EXERCISE INSTRUCTIONS: Give back the listing in full and exactly, leaving out the images.

Start of EXERCISE MATERIAL

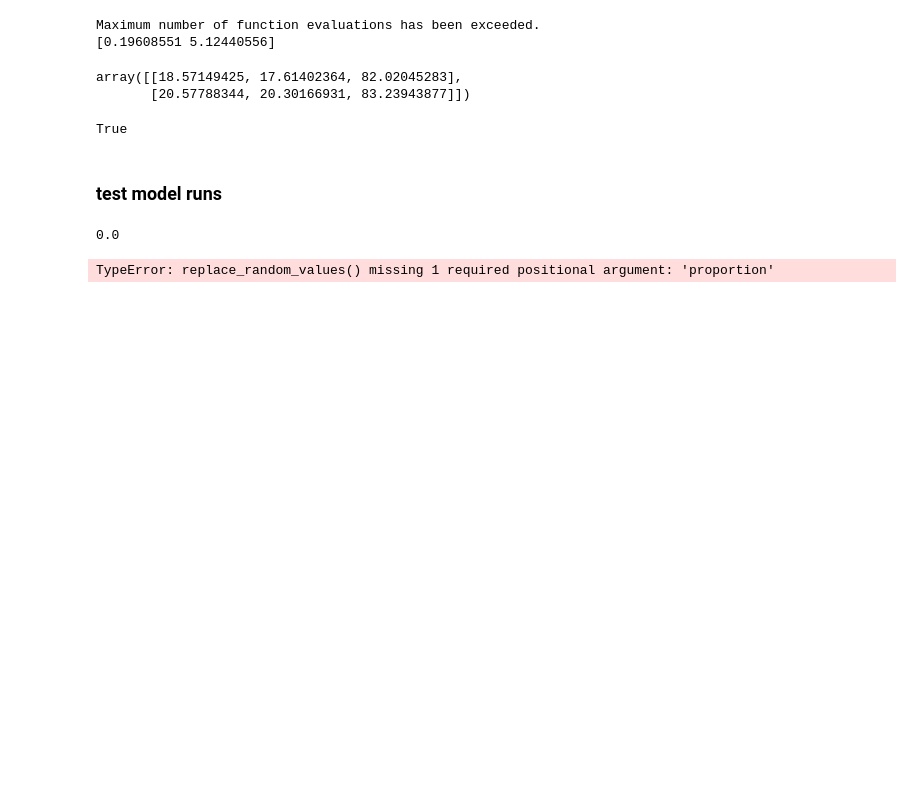
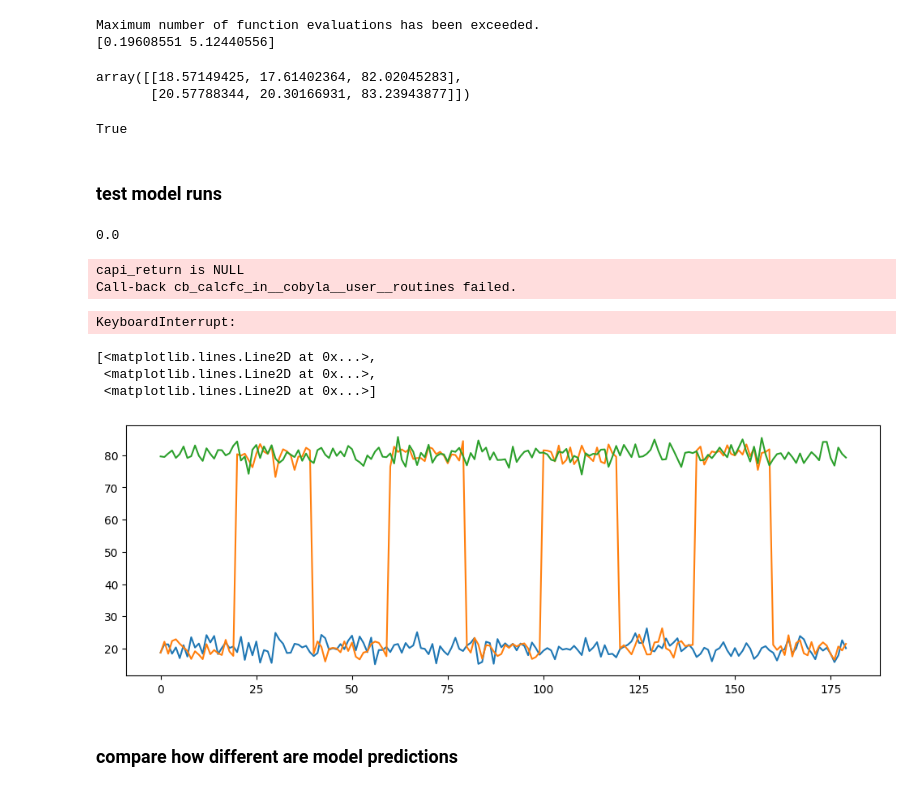
Before and after one commit to ozika/model-comparison-sims, a Jupyter notebook: choice_models_dev.ipynb, the cells around one changed output. Drawn from its saved outputs; the diff is of its cells as text; code cells hidden in the pictures; blank space fills up the shorter version.

```diff
--- a/choice_models_dev.ipynb
+++ b/choice_models_dev.ipynb
@@ -359,7 +64,8 @@ True
 
 cond = "test"
 alg = "COBYLA"
-noise = 0.2
+choice_noise = 0.2
+value_noise=10
 c = 60
 iterations = 5
 cond_str = "mc_n"+str(noise)+"_c"+str(c)+"_i"+str(iterations)+"_"+alg
@@ -391,7 +97,7 @@ df = pd.DataFrame()
 for ii in range(iterations):
     print(np.round(ii/iterations,2))
     # Generate data
-    rew_all, options_all = gen_bandits(N, nbandit=3)
+    rew_all, options_all = gen_bandits(N, nbandit=3, noise=value_noise)
     #indata = {"options": repeated_df, "r":rewards, "nbandit":3, "model":rw6_val_choice, "generate_choices":1}
 
     # trainign data
@@ -406,10 +112,10 @@ for ii in range(iterations):
         params_in = gen_rand_vals(bounds[mname])
         indata = {"options": options_all, "r":rew_all, "nbandit":3, "model":m, "generate_choices":1}
 
-        mpred = m(params_in, indata=indata)
+        mpred = m(params_in, indata)
 
         #induce noice by randomly replaceing proportion of choices
-        mpred["choices"] = replace_random_values(mpred["choices"], indata["options"], noise)
+        mpred["choices"] = replace_random_values(mpred["choices"], indata["options"], choice_noise)
 
         ch_train = mpred["choices"][0:c]
         ch_test = mpred["choices"][c:]
@@ -422,7 +128,7 @@ for ii in range(iterations):
         P = {}
         for mfit, mname_fit in zip(models, model_names):
             # prepare data generated above for fit - all trainingn
-            indata = {"options": op_train, "r":rw_train, "nbandit":3, "model":mfit, "generate_choices":0, "choices":ch_train}
+            indata = {"options": op_train, "r":rw_train, "nbandit":3, "model":mfit, "generate_choices":0, "choices":ch_train, "get_acc": 0}
 
             # fit
             opt = minimize(fun=lklhd_choice, x0=gen_rand_vals(bounds[mname_fit]), args=(indata), method=alg, bounds=bounds[mname_fit], options={'verbose': 0})
@@ -431,11 +137,10 @@ for ii in range(iterations):
             M = lklhd_choice_m(opt.x, indata)
 
             AIC.append(M["AIC"])
-            P[mname_fit] = opt.x
             BIC.append(M["BIC"])
             AICc.append(M["AICc"])
             HQC.append(M["HQC"])
-
+            P[mname_fit] = opt.x
 
         # which model fit best
         best_idx =[np.argmin(AIC), np.argmin(AICc), np.argmin(BIC), np.argmin(HQC)]
@@ -447,12 +152,12 @@ for ii in range(iterations):
         acc = []
         for idxx, best in enumerate(best_idx):
             #test all
-            indata = {"options": op_test, "r":rw_test, "nbandit":3, "model":models[best_idx[idxx]], "generate_choices":0, "choices":ch_test}
+            indata = {"options": op_test, "r":rw_test, "nbandit":3, "model":models[best_idx[idxx]], "generate_choices":0, "choices":ch_test, "get_acc": 1}
             Mbest = lklhd_choice_m(P[model_names[best_idx[idxx]]], indata)
             acc.append(Mbest["acc"])
 
         # Gather data
-        D = {"noise": noise, "cutoff":c, "true_model": mname, "algo":alg,
+        D = {"value_noise": value_noise, "choice_noise": choice_noise, "cutoff":c, "true_model": mname, "algo":alg,
             "best_model_AIC": model_names[best_idx[0]],
             "best_model_AICc": model_names[best_idx[1]],
             "best_model_BIC": model_names[best_idx[2]],
@@ -467,4 +172,16 @@ for ii in range(iterations):
 df.to_csv(os.path.join(rf, "data", cond, "model_comparison_iter"+cond_str+".csv") )
 # %% [output]
 0.0
-TypeError: replace_random_values() missing 1 required positional argument: 'proportion'
+capi_return is NULL
+Call-back cb_calcfc_in__cobyla__user__routines failed.
+KeyboardInterrupt:
+# %%
+f, ax = plt.subplots(1,1, figsize=(12,4))
+ax.plot(rew_all)
+# %% [output]
+[<matplotlib.lines.Line2D at 0x...>,
+ <matplotlib.lines.Line2D at 0x...>,
+ <matplotlib.lines.Line2D at 0x...>]
+[figure, added]
+# %% [markdown]
+### compare how different are model predictions
```
Also changed, not shown: parts of 7 cells of this notebook, 8 other files.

End of EXERCISE MATERIAL

EXERCISE SOLUTION:
Before and after one commit to ozika/model-comparison-sims, a Jupyter notebook: choice_models_dev.ipynb, the cells around one changed output. Drawn from its saved outputs; the diff is of its cells as text; code cells hidden in the pictures; blank space fills up the shorter version.

```diff
--- a/choice_models_dev.ipynb
+++ b/choice_models_dev.ipynb
@@ -359,7 +64,8 @@ True
 
 cond = "test"
 alg = "COBYLA"
-noise = 0.2
+choice_noise = 0.2
+value_noise=10
 c = 60
 iterations = 5
 cond_str = "mc_n"+str(noise)+"_c"+str(c)+"_i"+str(iterations)+"_"+alg
@@ -391,7 +97,7 @@ df = pd.DataFrame()
 for ii in range(iterations):
     print(np.round(ii/iterations,2))
     # Generate data
-    rew_all, options_all = gen_bandits(N, nbandit=3)
+    rew_all, options_all = gen_bandits(N, nbandit=3, noise=value_noise)
     #indata = {"options": repeated_df, "r":rewards, "nbandit":3, "model":rw6_val_choice, "generate_choices":1}
 
     # trainign data
@@ -406,10 +112,10 @@ for ii in range(iterations):
         params_in = gen_rand_vals(bounds[mname])
         indata = {"options": options_all, "r":rew_all, "nbandit":3, "model":m, "generate_choices":1}
 
-        mpred = m(params_in, indata=indata)
+        mpred = m(params_in, indata)
 
         #induce noice by randomly replaceing proportion of choices
-        mpred["choices"] = replace_random_values(mpred["choices"], indata["options"], noise)
+        mpred["choices"] = replace_random_values(mpred["choices"], indata["options"], choice_noise)
 
         ch_train = mpred["choices"][0:c]
         ch_test = mpred["choices"][c:]
@@ -422,7 +128,7 @@ for ii in range(iterations):
         P = {}
         for mfit, mname_fit in zip(models, model_names):
             # prepare data generated above for fit - all trainingn
-            indata = {"options": op_train, "r":rw_train, "nbandit":3, "model":mfit, "generate_choices":0, "choices":ch_train}
+            indata = {"options": op_train, "r":rw_train, "nbandit":3, "model":mfit, "generate_choices":0, "choices":ch_train, "get_acc": 0}
 
             # fit
             opt = minimize(fun=lklhd_choice, x0=gen_rand_vals(bounds[mname_fit]), args=(indata), method=alg, bounds=bounds[mname_fit], options={'verbose': 0})
@@ -431,11 +137,10 @@ for ii in range(iterations):
             M = lklhd_choice_m(opt.x, indata)
 
             AIC.append(M["AIC"])
-            P[mname_fit] = opt.x
             BIC.append(M["BIC"])
             AICc.append(M["AICc"])
             HQC.append(M["HQC"])
-
+            P[mname_fit] = opt.x
 
         # which model fit best
         best_idx =[np.argmin(AIC), np.argmin(AICc), np.argmin(BIC), np.argmin(HQC)]
@@ -447,12 +152,12 @@ for ii in range(iterations):
         acc = []
         for idxx, best in enumerate(best_idx):
             #test all
-            indata = {"options": op_test, "r":rw_test, "nbandit":3, "model":models[best_idx[idxx]], "generate_choices":0, "choices":ch_test}
+            indata = {"options": op_test, "r":rw_test, "nbandit":3, "model":models[best_idx[idxx]], "generate_choices":0, "choices":ch_test, "get_acc": 1}
             Mbest = lklhd_choice_m(P[model_names[best_idx[idxx]]], indata)
             acc.append(Mbest["acc"])
 
         # Gather data
-        D = {"noise": noise, "cutoff":c, "true_model": mname, "algo":alg,
+        D = {"value_noise": value_noise, "choice_noise": choice_noise, "cutoff":c, "true_model": mname, "algo":alg,
             "best_model_AIC": model_names[best_idx[0]],
             "best_model_AICc": model_names[best_idx[1]],
             "best_model_BIC": model_names[best_idx[2]],
@@ -467,4 +172,16 @@ for ii in range(iterations):
 df.to_csv(os.path.join(rf, "data", cond, "model_comparison_iter"+cond_str+".csv") )
 # %% [output]
 0.0
-TypeError: replace_random_values() missing 1 required positional argument: 'proportion'
+capi_return is NULL
+Call-back cb_calcfc_in__cobyla__user__routines failed.
+KeyboardInterrupt:
+# %%
+f, ax = plt.subplots(1,1, figsize=(12,4))
+ax.plot(rew_all)
+# %% [output]
+[<matplotlib.lines.Line2D at 0x...>,
+ <matplotlib.lines.Line2D at 0x...>,
+ <matplotlib.lines.Line2D at 0x...>]
+[figure, added]
+# %% [markdown]
+### compare how different are model predictions
```
Also changed, not shown: parts of 7 cells of this notebook, 8 other files.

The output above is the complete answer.